I had extremely high expectations for the Blue Lagoon. After seeing countless Instagram posts of seemingly topless models in powdery blue water, I wanted to experience it for myself (although, skipping the topless part).
We landed at Keflavik airport at around 5am, picked up a rental car and drove straight to the lagoon. You need reservations in advance, and we had ours for 8am that morning, keeping in mind this was during winter time, and the sun doesn’t rise until 10-11am or so, we wanted to experience the whole thing at sunrise. It’s a short drive (about 30 minutes) from the airport to the lagoon, and by the time we arrived at about 7:30, the place was already crowded with visitors, even though it was still dark.
The check in process was pretty easy and we went through the whole thing in about 10 minutes, including line times. Once you’re in the building, there are plenty of lockers to store your stuff in. Make sure you bring a waterproof phone or GoPro type camera. We didn’t, and I regret that. They give you a little bracelet that syncs to and unlocks any locker you choose. You can then change into your bikinis and go for the obligatory shower – the ladies that work here WILL tell you if your shower was too fast, or if they notice you didn’t use soap, or if you didn’t wash your private (YIKES!). Luckily, I have very good shower habits and did not get called out. Guess it’s a good thing they want to make sure everyone is squeaky clean before going into the Lagoon. They do tell you this when you check in, but I want to stress the importance of putting A LOT of conditioner in your hair before going in, and avoiding getting your hair wet. Whatever is in that Lagoon water, leaves your hair completely coated in a thick layer of a yucky something for days! It took me maybe 5-6 washes to get it out completely.
Now this is where the magic happens. Once you exit the shower area, you walk through a little tunnel and – voila – witness a miracle of nature. Well… kind of. The whole thing is very commercialized. There are big giant loud heaters in every corner of the giant lagoon, bridges (which the workers use to make sure no one is causing any trouble), and bars….IN. THE. LAGOON. The bars only serve alcohol, which was a shame because a cappuccino would’ve been fantastic! There is also a couple of “spa” bars where you can get Icelandic mud face masks for free, with optional paid upgrades. It is not uncommon to see people rubbing the mud ALL over their bodies, so feel free to do so, if you wish (I may have).

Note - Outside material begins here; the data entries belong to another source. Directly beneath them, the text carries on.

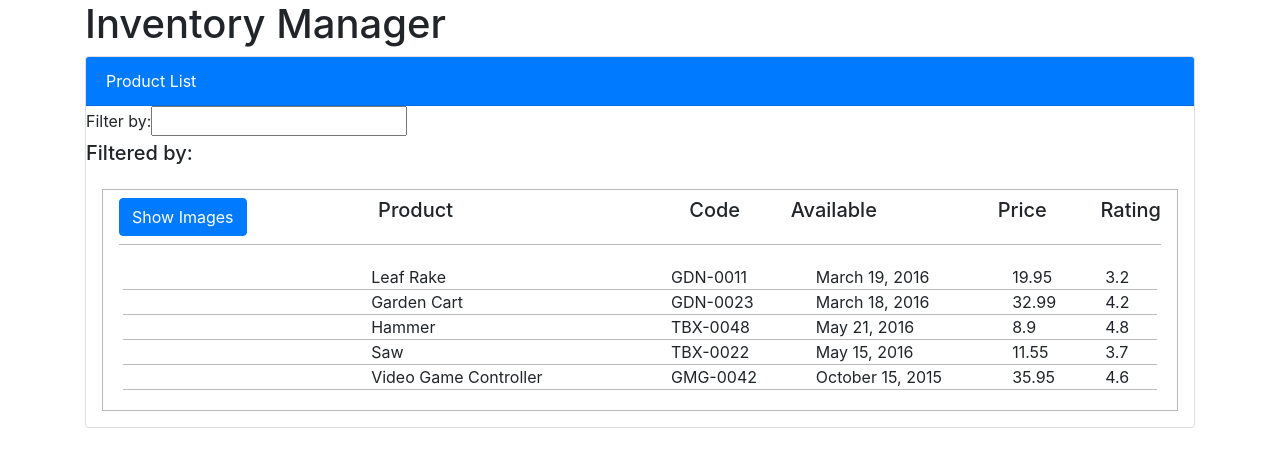
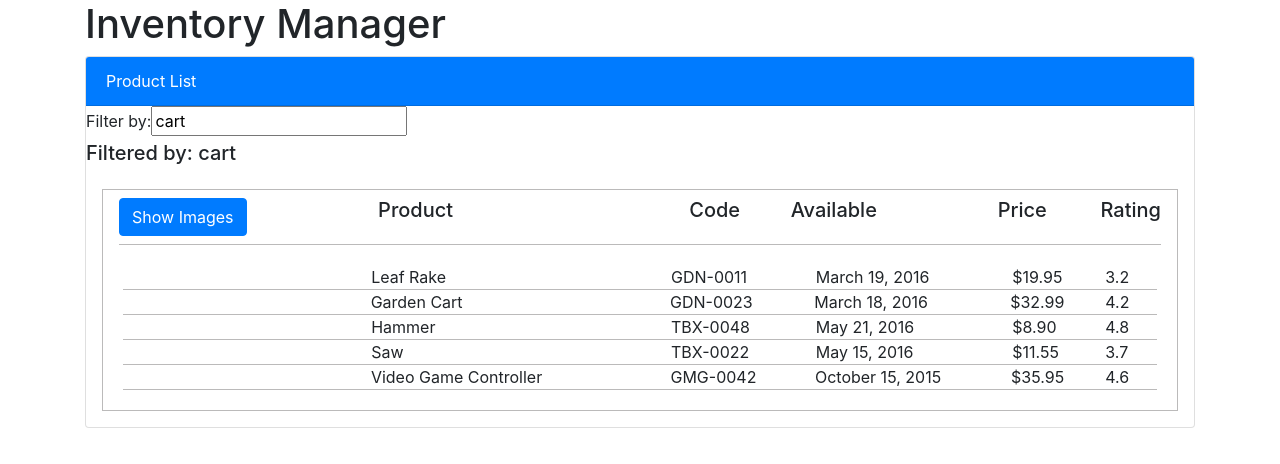
Before and after one commit to danhoffmanjr/ngInventory-Manager, an Angular app in the folder Inventory-Manager/: page / in a window 1280 px wide. Shown: the top 464 px of the page. Built offline with nearby package versions, Linux system fonts and the light colour scheme.

Commit message:
added two-way binding using ngModule on the filter input element. added the listFilter property to the class.

```diff
--- a/Inventory-Manager/src/app/app.module.ts
+++ b/Inventory-Manager/src/app/app.module.ts
@@ -1,5 +1,6 @@
 import { BrowserModule } from '@angular/platform-browser';
 import { NgModule } from '@angular/core';
+import { FormsModule } from '@angular/forms';
 
 import { AppComponent } from './app.component';
 import { ProductListComponent } from './products/product-list.component';
@@ -10,7 +11,8 @@ import { ProductListComponent } from './products/product-list.component';
     ProductListComponent
   ],
   imports: [
-    BrowserModule
+    BrowserModule,
+    FormsModule
   ],
   providers: [],
   bootstrap: [AppComponent]
--- a/Inventory-Manager/src/app/products/product-list.component.html
+++ b/Inventory-Manager/src/app/products/product-list.component.html
@@ -4,8 +4,8 @@
   </div>
   <div>
     <label>Filter by: </label>
-    <input type="text">
-    <h5>Filtered by: </h5>
+    <input type="text" [(ngModel)]='listFilter' />
+    <h5>Filtered by: {{listFilter}}</h5>
   </div>
   <div class="list-container">
     <div class="card-title mt-2 product-list-headers">
@@ -24,7 +24,7 @@
         <div class="product-name">{{product.productName}}</div>
         <div class="product-code">{{product.productCode}}</div>
         <div class="date-available">{{product.releaseDate}}</div>
-        <div class="price">{{product.price}}</div>
+        <div class="price">{{product.price | currency:'USD':true:'1.2-2'}}</div>
         <div class="rating">{{product.rating}}</div>
       </div>
     </div>
--- a/Inventory-Manager/src/app/products/product-list.component.ts
+++ b/Inventory-Manager/src/app/products/product-list.component.ts
@@ -10,6 +10,7 @@ export class ProductListComponent implements OnInit {
   constructor() { }
   title: string = "Product List";
   showImage: boolean = false;
+  listFilter: string = 'cart';
   products: any[] = [
     {
         "id": 1,
```
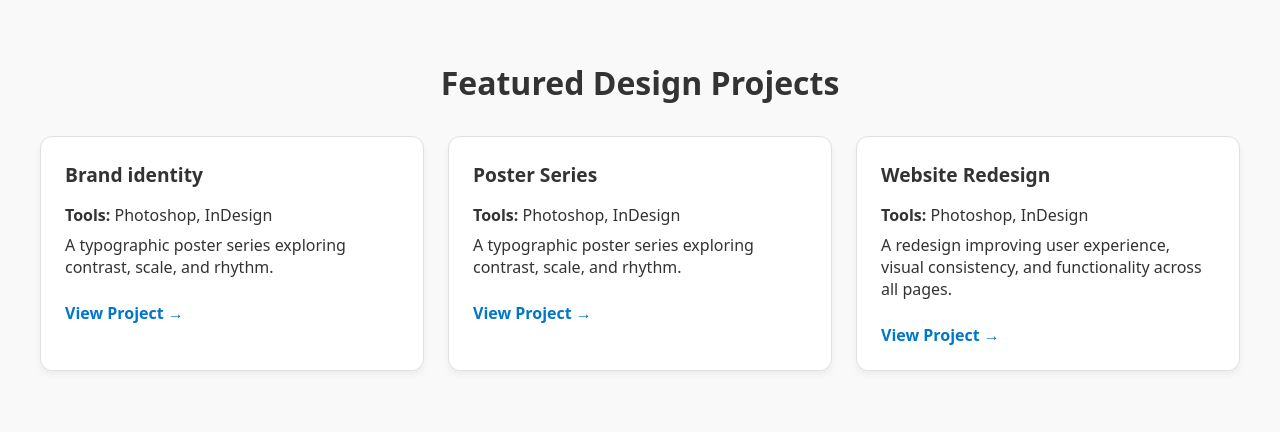
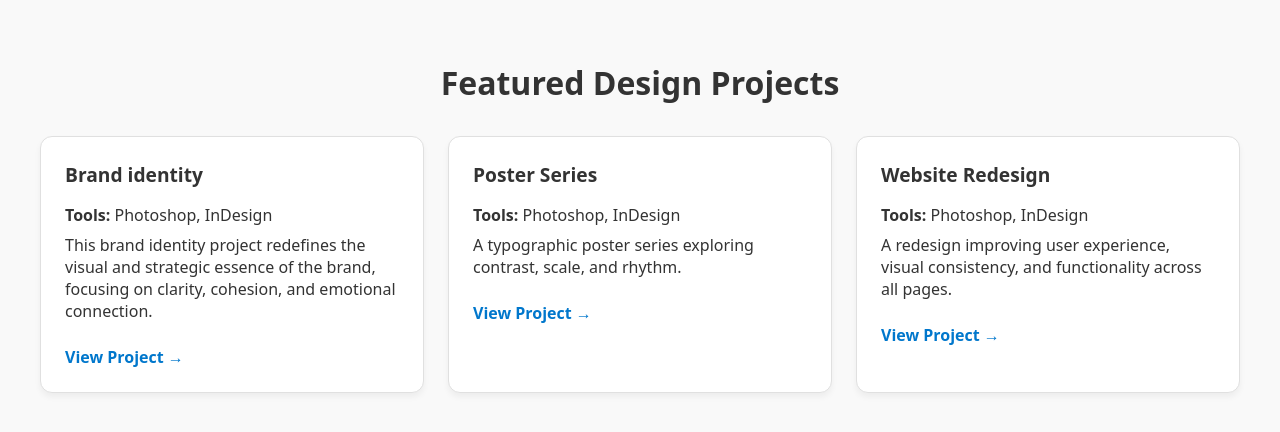
Before and after one commit to Naomi826/.github.io, a Jekyll site: the page built from design.html, in a window 1280 px wide. Shown: the top 432 px of the page. Built offline with Jekyll 4.4.1, drawn with Linux system fonts in a browser that asks for light colours.

Commit message:
Update brand-identity.md

```diff
--- a/_design/brand-identity.md
+++ b/_design/brand-identity.md
@@ -1,7 +1,9 @@
 ---
 title: "Brand identity"
 tools: [Photoshop, InDesign]
-description: "A typographic poster series exploring contrast, scale, and rhythm."
+description: "This brand identity project redefines the visual and strategic essence of the brand, focusing on clarity, cohesion, and emotional connection."
 layout:
 permalink:
 ---
+
+The redesigned website led to improved user engagement, faster load times, and a more cohesive brand presence. User feedback highlighted the site's clarity, ease of use, and modern aesthetic.
```
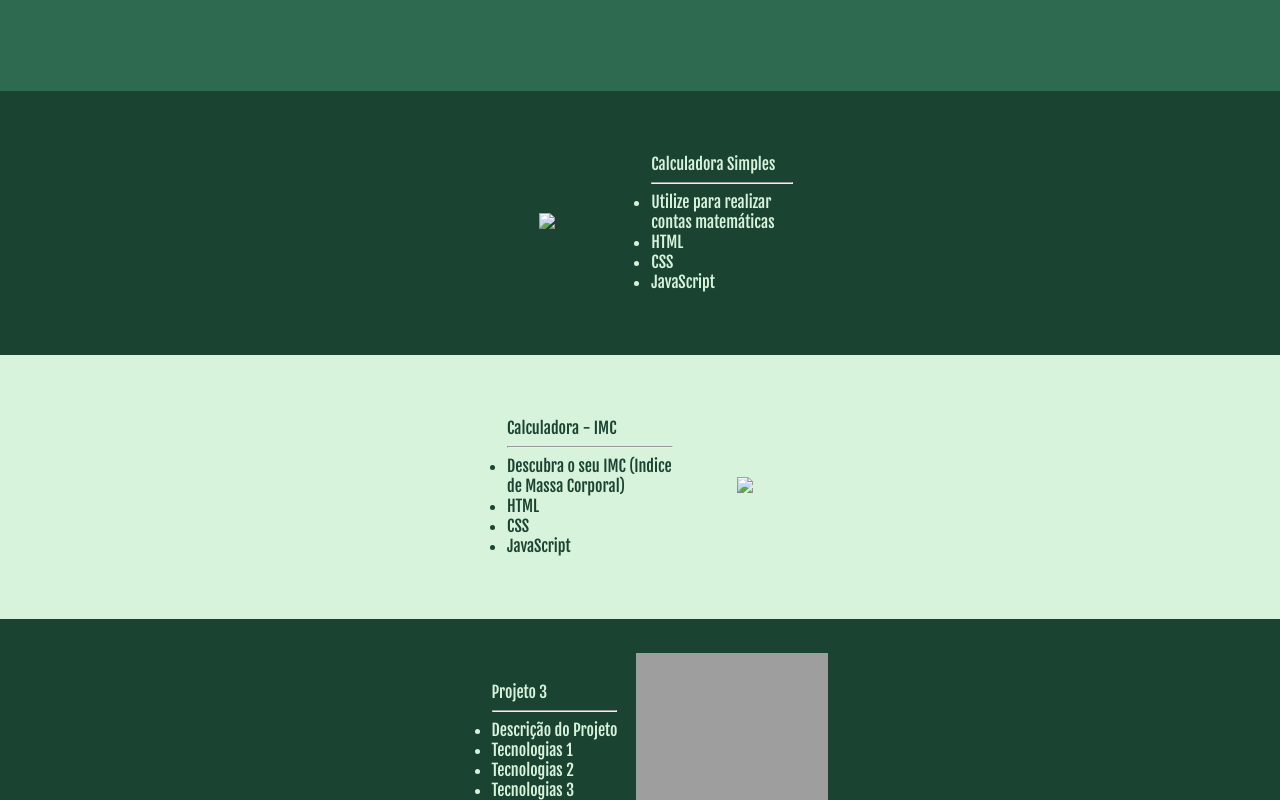
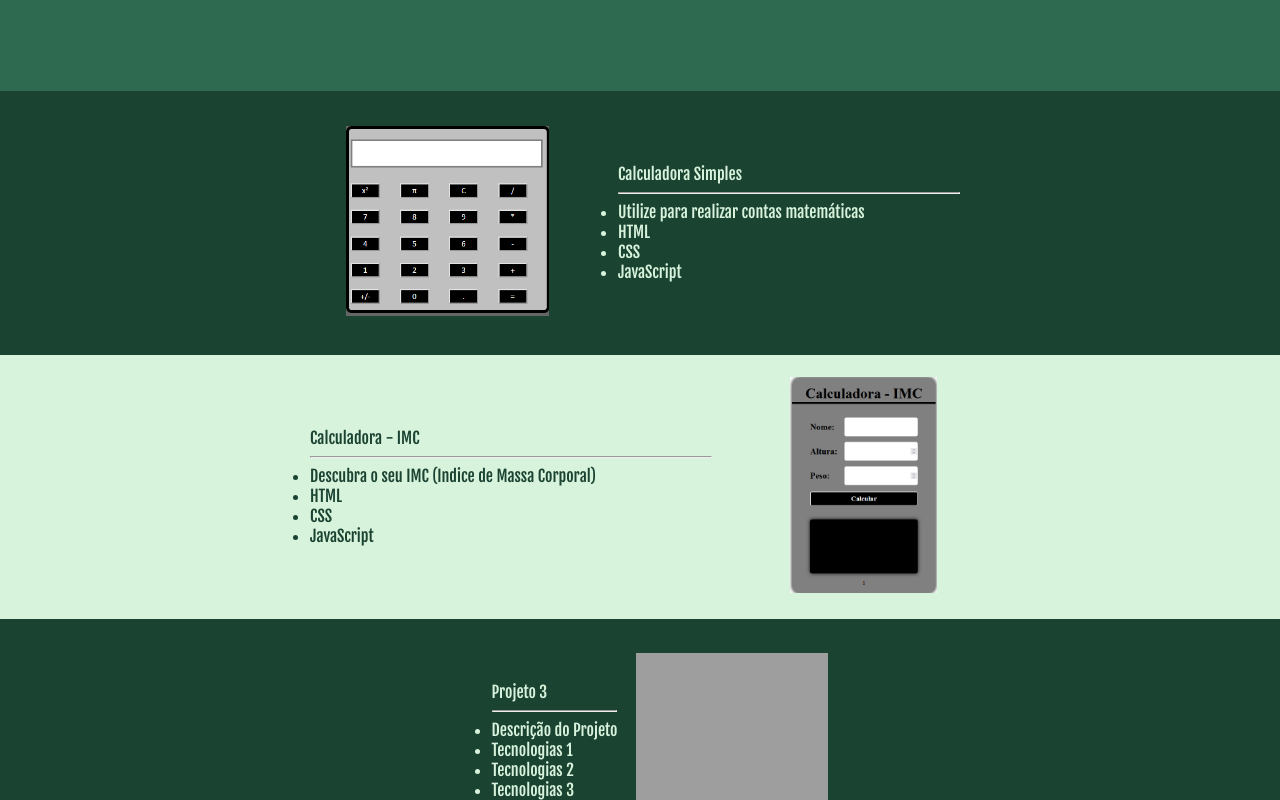
Before and after one commit to Guilhesouza/Portf-lio, a plain HTML site: page index.html in a window 1280 px wide. Shown: the part 759-1559 px from the top of the page. Drawn offline with Linux system fonts and the light colour scheme; grey boxes are pictures that could not be loaded.

Commit message:
alterado o caminho da foto

```diff
--- a/index.html
+++ b/index.html
@@ -28,7 +28,7 @@
         <table class="centralize">
             <tr>
                 <td>
-                    <a href="../Projeto Calculadora/Calculadora/index.html" target="_blank"><img src="../Projeto Calculadora/Calculadora/Calculadora Simples.PNG" width="80%"></a>
+                    <a href="../Projeto Calculadora/Calculadora/index.html" target="_blank"><img src="Calculadora Simples.PNG" width="80%"></a>
                 </td>
             <td style="width:60%; text-align: left;">
                     <ul style="color: #D8F3DC;">
@@ -57,7 +57,7 @@
                     </ul>
                 </td>
                 <td>
-                   <a href="../Projeto IMC/IMC/Index.html" target="_blank"><img src="../Projeto IMC/IMC/Calculadora IMC.PNG" width="50%"></a>
+                   <a href="../Projeto IMC/IMC/Index.html" target="_blank"><img src="Foto Calculadora IMC.PNG" width="50%"></a>
                 </td>
             </tr>
         </table>
```
Also changed, not shown: Calculadora Simples.PNG (added).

The whole experience was surreal. It was about 30 degrees and windy outside, and the Lagoon was like a hot tub (sans bubbles). There was a thick fog covering the surface of the Lagoon, which looked unbelievably beautiful and eerie. As the sun started to rise, we were finally able to see the landscape surrounding us. There were a few snow covered mountains, but other than that – nothing much. The real treat here is the incredible feeling you get just being in this amazing place.
After watching the sunrise, we headed back inside – frozen ears, pruny fingers, and sticky hair – to the shower area to clean up. They do have mirrors and hair dryers you can use for free. You can hang out in this area for as long as you need to get ready for your next adventure. They have a restaurant onsite as well, but we didn’t check that out – too expensive.
Overall, this was one of the most surreal experiences of my life. It really is hard to believe this is a real place. It’s well worth the $70-something dollar ticket, and I’d highly recommend going at sunrise, if you can. Even during 30 degree weather, you stay very warm and comfortable – although your head may get a little cold above water. The Blue Lagoon is definitely an incomparable experience, and a spot everyone should visit while in Iceland.